### Assignment
In the listing, find every line that has the string "margin" and copy it.

### Supplied material

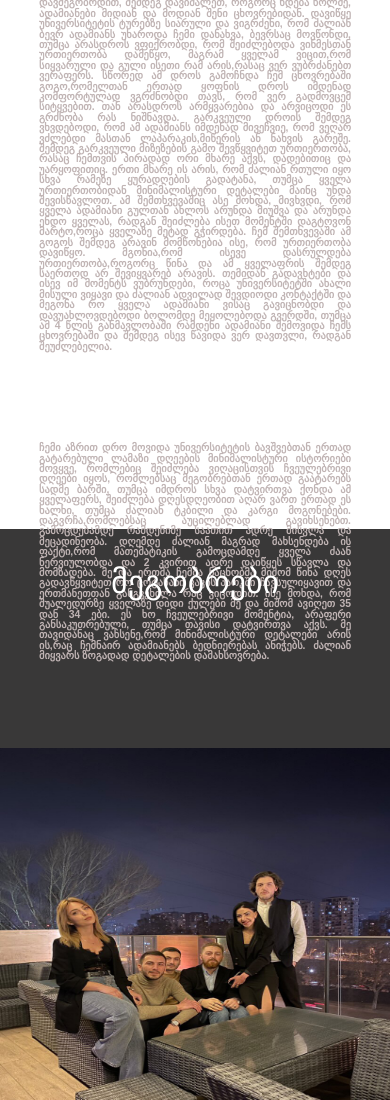
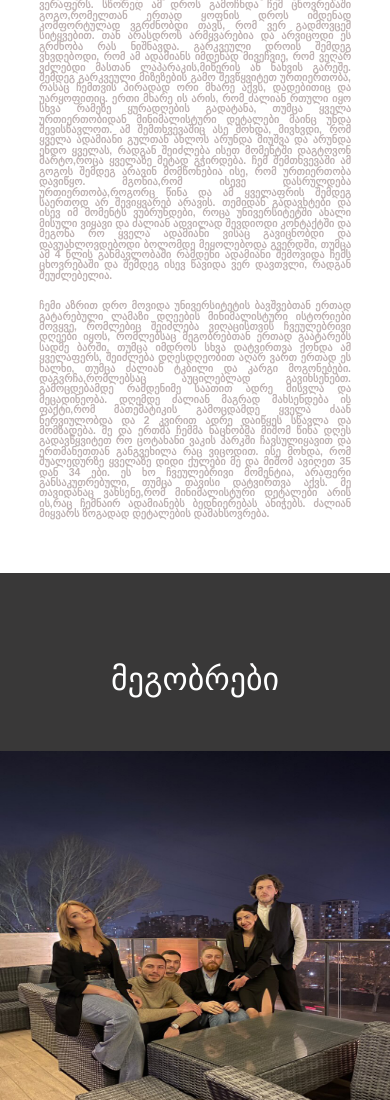
Before and after one commit to murobedianidze/ucvheulochanaxati, a plain HTML site: page index.html in a window 390 px wide. Shown: the part 427-1527 px from the top of the page. Drawn offline with Linux system fonts and the light colour scheme; a web font is replaced by a local one.

Commit message:
add mobile.css

```diff
--- a/css/mobile.css
+++ b/css/mobile.css
@@ -2,7 +2,7 @@
     /* section1 */
     .section1 {
         width: 100%;
-        height: 956px;
+        height: 1000px;
     }
     /* header */
     header{
@@ -23,16 +23,18 @@
         font-size: 1rem;
     }
     .section1_text {
-        margin: 20px auto 91px auto;
+        margin: 20px auto 0 auto;
         font-size: 0.65rem;
     }
     /* section2 */
-    .section2 {
-        padding: 37px 0 180px 0;
+    .section2_text{
+        width: 90%;
+        margin: 10px auto 0 auto;
+        font-size: 0.65rem;
     }
     h1 {
         font-size: 2rem;
-        /* margin-bottom: 56px; */
+        margin-bottom: 56px;
     }
     .cards {
         width: 100%;
@@ -68,6 +70,10 @@
         padding: 70px 44px 71px 44px;
         font-size: 0.75rem;
     }
+    .article1_text{
+        /* height: 406px; */
+        font-size: 0.75rem;
+    }
     /* footer */
     footer{
         padding: 55px 142px 55px 141px;
```
Also changed, not shown: 1 other file.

### Result for this task
-        margin: 20px auto 91px auto;
+        margin: 20px auto 0 auto;
+        margin: 10px auto 0 auto;
-        /* margin-bottom: 56px; */
+        margin-bottom: 56px;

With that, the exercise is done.